2. Social concern prevents the marginalisation of artists.
Art-for-art’s sake often leads to the unfortunate occurrence that the artist’s world becomes insular, elitist, and isolated. There are times when this is necessary for self-preservation, but as a way of life it inevitably leads to artists thinking of themselves— and being seen— as transcendent, superior, separate, snooty, or just plain weird and incomprehensible. None of this bodes well for art, as it prevents artists from connecting with the very social stratum they should be defending, sometimes even reducing the relevance of their art.
3. Social concern can save artists from themselves.
Yes, artists, for their own sake, need to be concerned about social problems. Why? Because the artistic personality has a tendency to implode. As John Cheever said of the writer: “As he inflates his imagination, he inflates his capacity for anxiety, and inevitably becomes the victim of crushing phobias that can only be allayed by crushing doses of heroin or alcohol.”
The artist in general seeks to expand her imagination, to become more sensitive and perceptive. If she’s lucky, she succeeds, but this can lead to depression, suicidal ideology, and a vulnerability to addictions; the expanded, sensitive, perceptive imagination can make existence seem overwhelming.
A social conscience can buffer the possibly harmful effects of the empathy, sensitivity, and imagination necessary to the production of art. And I’m willing to theorise that a social conscience creates a sense of connection with humanity and the earth that can only enhance the inherent vertue of art— the personal, inwardly transforming quality that enters the artist’s spirit when she consents to begin the creative journey.
Conscious compassion for others can also be a safety valve, releasing any excessive burgeoning of the artistic ego.
A word of caution: Don’t expect to be popular for taking a stand. Art consumers and fellow artists alike may feel threatened by your readiness to speak out. Art consumers being sometimes the very progenitors and maintainers of social evils, they really don’t want to hear about themselves.

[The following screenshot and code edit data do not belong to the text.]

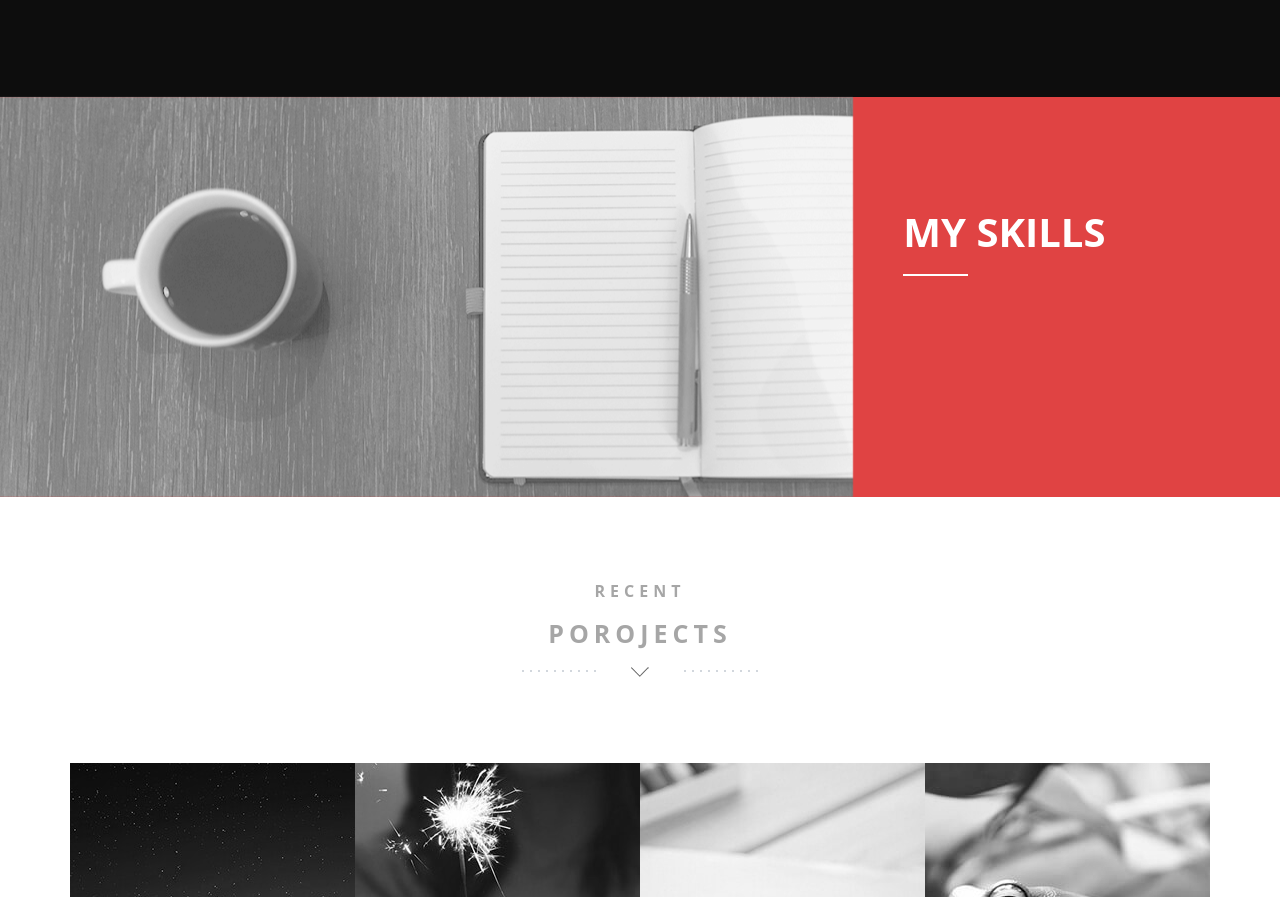
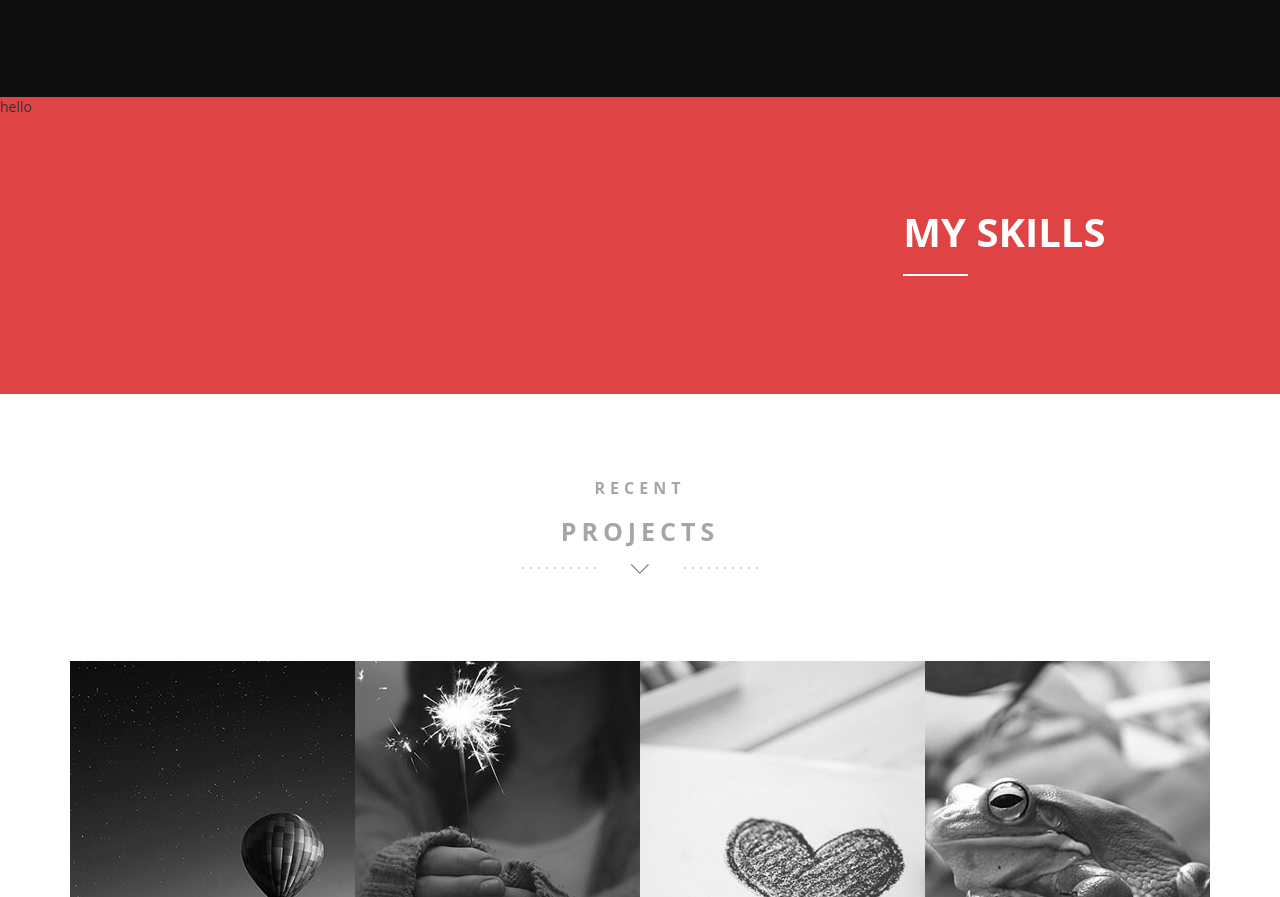
Before and after one commit to Yuki1602/mywebsite, a plain HTML site: page index.html in a window 1280 px wide. Shown: the part 1838-2735 px from the top of the page. Drawn offline with nearby package versions, Linux system fonts and the light colour scheme; some packages are replaced by stand-ins of ours.

Commit message:
Update index.html

```diff
--- a/index.html
+++ b/index.html
@@ -164,7 +164,7 @@
 		    <!-- About 1 -->
 			<div class="row color-bg">
 				<div class="col-md-8 nopadding features-intro-img">
-					<div class="about-image" style="background-image:url(img/about1.png)"></div><!-- about image 1 -->
+				hello
 				</div>
 				<div class="col-md-4 about-text">
 					<h6>My Skills</h6><!-- headline-->
@@ -188,7 +188,7 @@
 		    <!-- Headline -->
             <div class="row">
               <h1 class="arrow">
-                Recent <span>Porojects</span>
+                Recent <span>Projects</span>
               </h1>
             </div>
           </div>
```
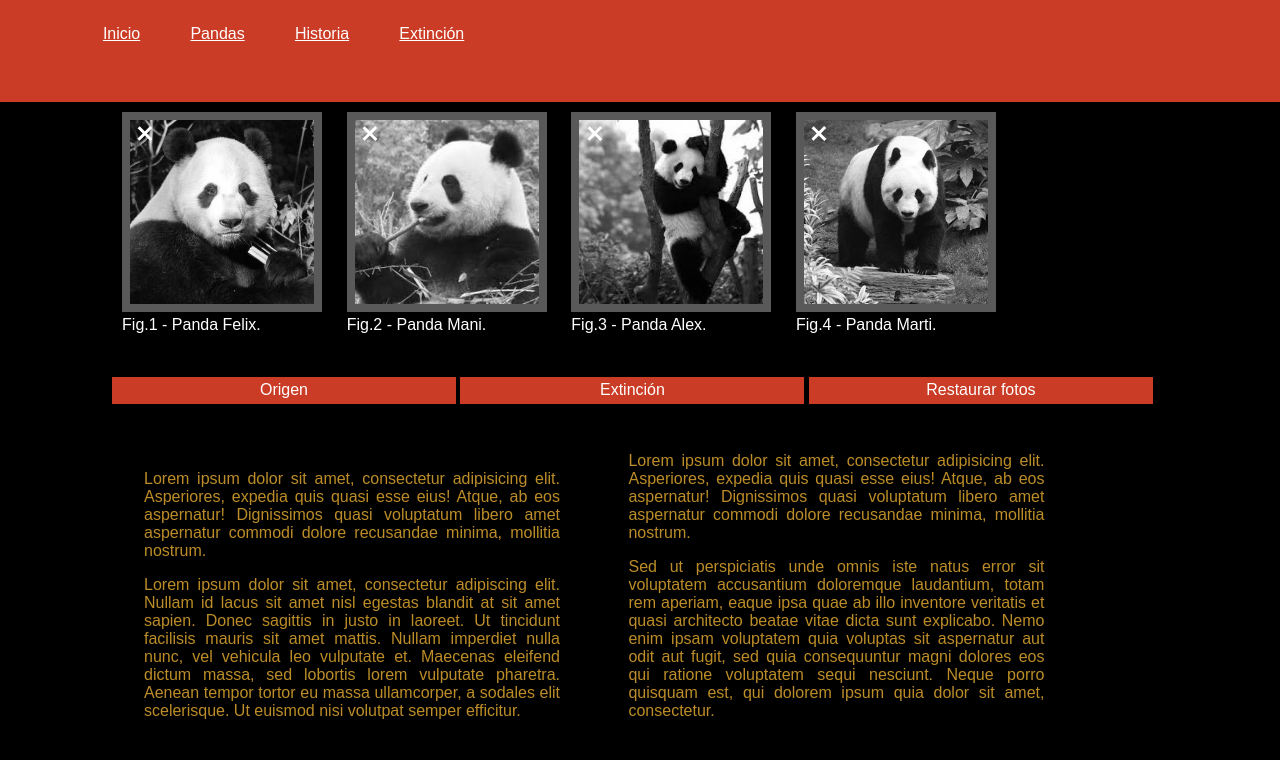
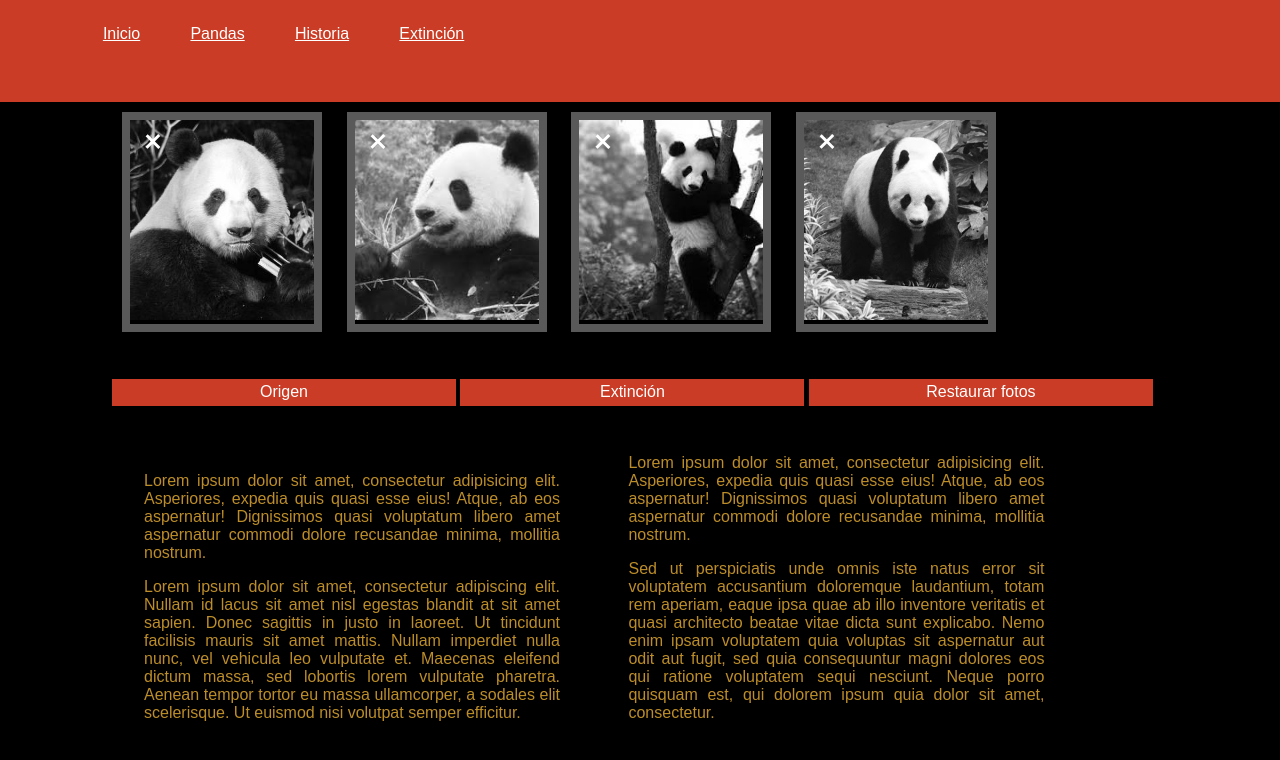
Before and after one commit to ely405/panda-panda, a plain HTML site: page index.html in a window 1280 px wide. Drawn offline with Linux system fonts and the light colour scheme.

Commit message:
efectos imagen

```diff
--- a/assets/css/style.css
+++ b/assets/css/style.css
@@ -41,6 +41,8 @@ body{
     width: 12.5rem;
     display: inline-block;
     margin: 0.63rem;
+    overflow: hidden;
+    border: 0.5rem solid #595959;
 }
 
 .close{
@@ -76,11 +78,12 @@ body{
 
 .photo img{
     width: 12.5rem;
-    border: 0.5rem solid #595959;
     filter: grayscale(100%);
 }
 
-.photo img:hover{
+.photo:hover img{
+    opacity: 0.7;
+    transform: scale(1.2);
     filter: none;
 }
 
--- a/index.html
+++ b/index.html
@@ -17,22 +17,18 @@
         <figure class="photo">
             <div class="close"></div>
             <img src="assets/image/panda1.jpeg" alt="Panda Felix">
-            <figcaption>Fig.1 - Panda Felix.</figcaption>
         </figure>
         <figure class="photo">
             <div class="close"></div>
             <img src="assets/image/panda2.jpg" alt="Panda Mani">
-            <figcaption>Fig.2 - Panda Mani.</figcaption>
         </figure>
         <figure class="photo">
             <div class="close"></div>
             <img src="assets/image/panda3.jpg" alt="Panda Alex">
-            <figcaption>Fig.3 - Panda Alex.</figcaption>
         </figure>
         <figure class="photo">
             <div class="close"></div>
             <img src="assets/image/panda4.jpg" alt="Panda Marti">
-            <figcaption>Fig.4 - Panda Marti.</figcaption>
         </figure>
     </section>
     <section class="buttons">
```
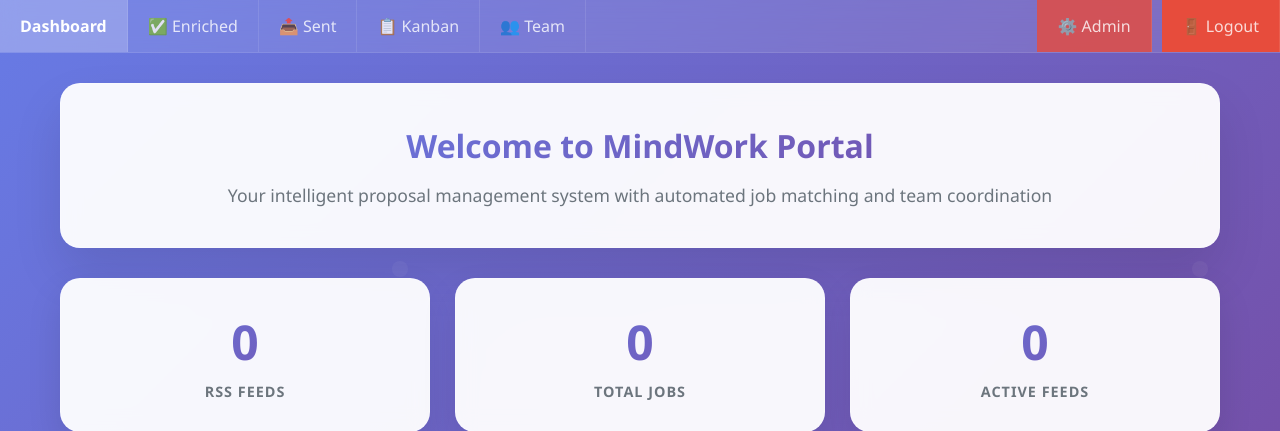
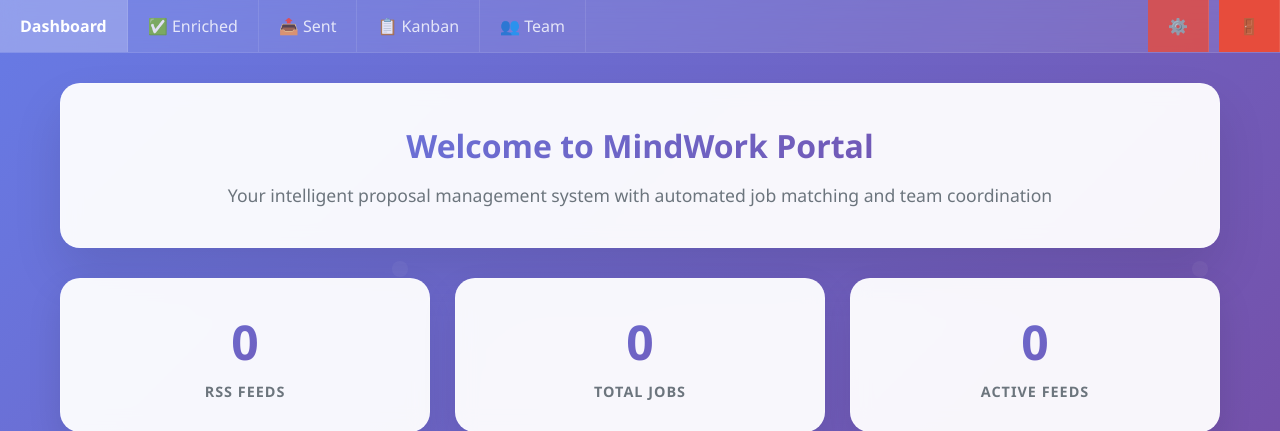
Before and after one commit to mady202220/MindWork, a Flask app: page / in a window 1280 px wide. Shown: the part 131-562 px from the top of the page. Run offline with Flask 3, Linux system fonts and the light colour scheme; the visitor is signed in with stand-in values (Sample User, id 1); data that the repository does not hold is empty; some libraries are stand-ins or nearby versions.

Commit message:
Use icon-only buttons for Admin and Logout to save navigation space

```diff
--- a/templates/admin.html
+++ b/templates/admin.html
@@ -50,8 +50,8 @@
         <a href="/sent-jobs" class="nav-tab">📤 Sent</a>
         <a href="/kanban" class="nav-tab">📋 Kanban</a>
         <a href="/team-management" class="nav-tab">👥 Team</a>
-        <a href="/admin" class="nav-tab admin-tab active">⚙️ Admin</a>
-        <a href="/logout" class="nav-tab" style="background: #e74c3c; margin-left: 10px;">🚪 Logout</a>
+        <a href="/admin" class="nav-tab admin-tab active">⚙️</a>
+        <a href="/logout" class="nav-tab" style="background: #e74c3c; margin-left: 10px;">🚪</a>
     </div>
 
     <div class="container">
--- a/templates/enriched_jobs.html
+++ b/templates/enriched_jobs.html
@@ -198,8 +198,8 @@
         <a href="/sent-jobs" class="nav-tab">📤 Sent</a>
         <a href="/kanban" class="nav-tab">📋 Kanban</a>
         <a href="/team-management" class="nav-tab">👥 Team</a>
-        <a href="/admin" class="nav-tab admin-tab">⚙️ Admin</a>
-        <a href="/logout" class="nav-tab" style="background: #e74c3c; margin-left: 10px;">🚪 Logout</a>
+        <a href="/admin" class="nav-tab admin-tab">⚙️</a>
+        <a href="/logout" class="nav-tab" style="background: #e74c3c; margin-left: 10px;">🚪</a>
     </div>
 
     <div class="container" style="max-width: 1200px; margin: 30px auto; padding: 0 20px;">
--- a/templates/kanban.html
+++ b/templates/kanban.html
@@ -122,8 +122,8 @@
         <a href="/sent-jobs" class="nav-tab">📤 Sent</a>
         <a href="/kanban" class="nav-tab active">📋 Kanban</a>
         <a href="/team-management" class="nav-tab">👥 Team</a>
-        <a href="/admin" class="nav-tab admin-tab">⚙️ Admin</a>
-        <a href="/logout" class="nav-tab" style="background: #e74c3c; margin-left: 10px;">🚪 Logout</a>
+        <a href="/admin" class="nav-tab admin-tab">⚙️</a>
+        <a href="/logout" class="nav-tab" style="background: #e74c3c; margin-left: 10px;">🚪</a>
     </div>
 
     <div class="container" style="max-width: 1200px; margin: 30px auto; padding: 0 20px;">
--- a/templates/multi_rss_index.html
+++ b/templates/multi_rss_index.html
@@ -296,8 +296,8 @@
         <a href="/sent-jobs" class="nav-tab">📤 Sent</a>
         <a href="/kanban" class="nav-tab">📋 Kanban</a>
         <a href="/team-management" class="nav-tab">👥 Team</a>
-        <a href="/admin" class="nav-tab admin-tab">⚙️ Admin</a>
-        <a href="/logout" class="nav-tab" style="background: #e74c3c; margin-left: 10px;">🚪 Logout</a>
+        <a href="/admin" class="nav-tab admin-tab">⚙️</a>
+        <a href="/logout" class="nav-tab" style="background: #e74c3c; margin-left: 10px;">🚪</a>
     </div>
 
     <div class="container">
--- a/templates/rss_jobs.html
+++ b/templates/rss_jobs.html
@@ -75,8 +75,8 @@
         <a href="/sent-jobs" class="nav-tab">📤 Sent</a>
         <a href="/kanban" class="nav-tab">📋 Kanban</a>
         <a href="/team-management" class="nav-tab">👥 Team</a>
-        <a href="/admin" class="nav-tab admin-tab">⚙️ Admin</a>
-        <a href="/logout" class="nav-tab" style="background: #e74c3c; margin-left: 10px;">🚪 Logout</a>
+        <a href="/admin" class="nav-tab admin-tab">⚙️</a>
+        <a href="/logout" class="nav-tab" style="background: #e74c3c; margin-left: 10px;">🚪</a>
     </div>
 
     <div class="trello-container">
--- a/templates/sent_jobs.html
+++ b/templates/sent_jobs.html
@@ -207,8 +207,8 @@
         <a href="/sent-jobs" class="nav-tab active">📤 Sent</a>
         <a href="/kanban" class="nav-tab">📋 Kanban</a>
         <a href="/team-management" class="nav-tab">👥 Team</a>
-        <a href="/admin" class="nav-tab admin-tab">⚙️ Admin</a>
-        <a href="/logout" class="nav-tab" style="background: #e74c3c; margin-left: 10px;">🚪 Logout</a>
+        <a href="/admin" class="nav-tab admin-tab">⚙️</a>
+        <a href="/logout" class="nav-tab" style="background: #e74c3c; margin-left: 10px;">🚪</a>
     </div>
 
     <div class="container" style="max-width: 1200px; margin: 30px auto; padding: 0 20px;">
--- a/templates/team_management.html
+++ b/templates/team_management.html
@@ -43,8 +43,8 @@
         <a href="/sent-jobs" class="nav-tab">📤 Sent</a>
         <a href="/kanban" class="nav-tab">📋 Kanban</a>
         <a href="/team-management" class="nav-tab active">👥 Team</a>
-        <a href="/admin" class="nav-tab admin-tab">⚙️ Admin</a>
-        <a href="/logout" class="nav-tab" style="background: #e74c3c; margin-left: 10px;">🚪 Logout</a>
+        <a href="/admin" class="nav-tab admin-tab">⚙️</a>
+        <a href="/logout" class="nav-tab" style="background: #e74c3c; margin-left: 10px;">🚪</a>
     </div>
 
     <div class="container">
```
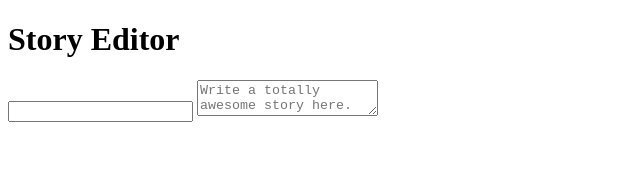
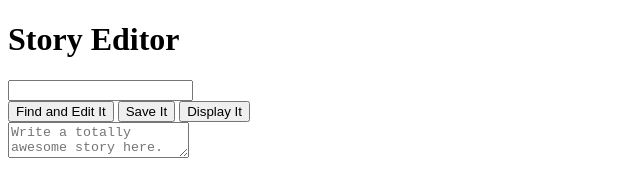
Before and after one commit to namiSunflower/wdd330, a plain HTML site: page storyeditor.html in a window 1280 px wide. Shown: the whole page, without its empty margins (0-640 px from the left). Drawn offline with Linux system fonts and the light colour scheme.

Commit message:
added buttons

```diff
--- a/storyeditor.html
+++ b/storyeditor.html
@@ -14,5 +14,10 @@
 <body>
     <h1>Story Editor</h1>
     <input id=name_input></input>
+    <section>
+        <button onclick="loadStory()">Find and Edit It</button>
+        <button onclick="saveStory()">Save It</button>
+        <button onclick="displayStory()">Display It</button>
+        </section>
     <textarea id="story_editor" placeholder="Write a totally awesome story here."></textarea>
 </body>
```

Fellow artists, for their part, sometimes see social activism as activity that dilutes the purity of art, turning it into a vulgar soapbox. True, when art becomes ranting dogma it fails to be art, but history bears proof that high quality, sincere, and compassionate art is not only possible, it’s something that occurs naturally— for those who let it happen.
This article is an excerpt from The Mindful Bard: Social Conscience and the Creative Self, by Wanda Waterman.
To learn more about how to be a mindful bard, scroll down on this page to find the Mindful Bard Manifesto.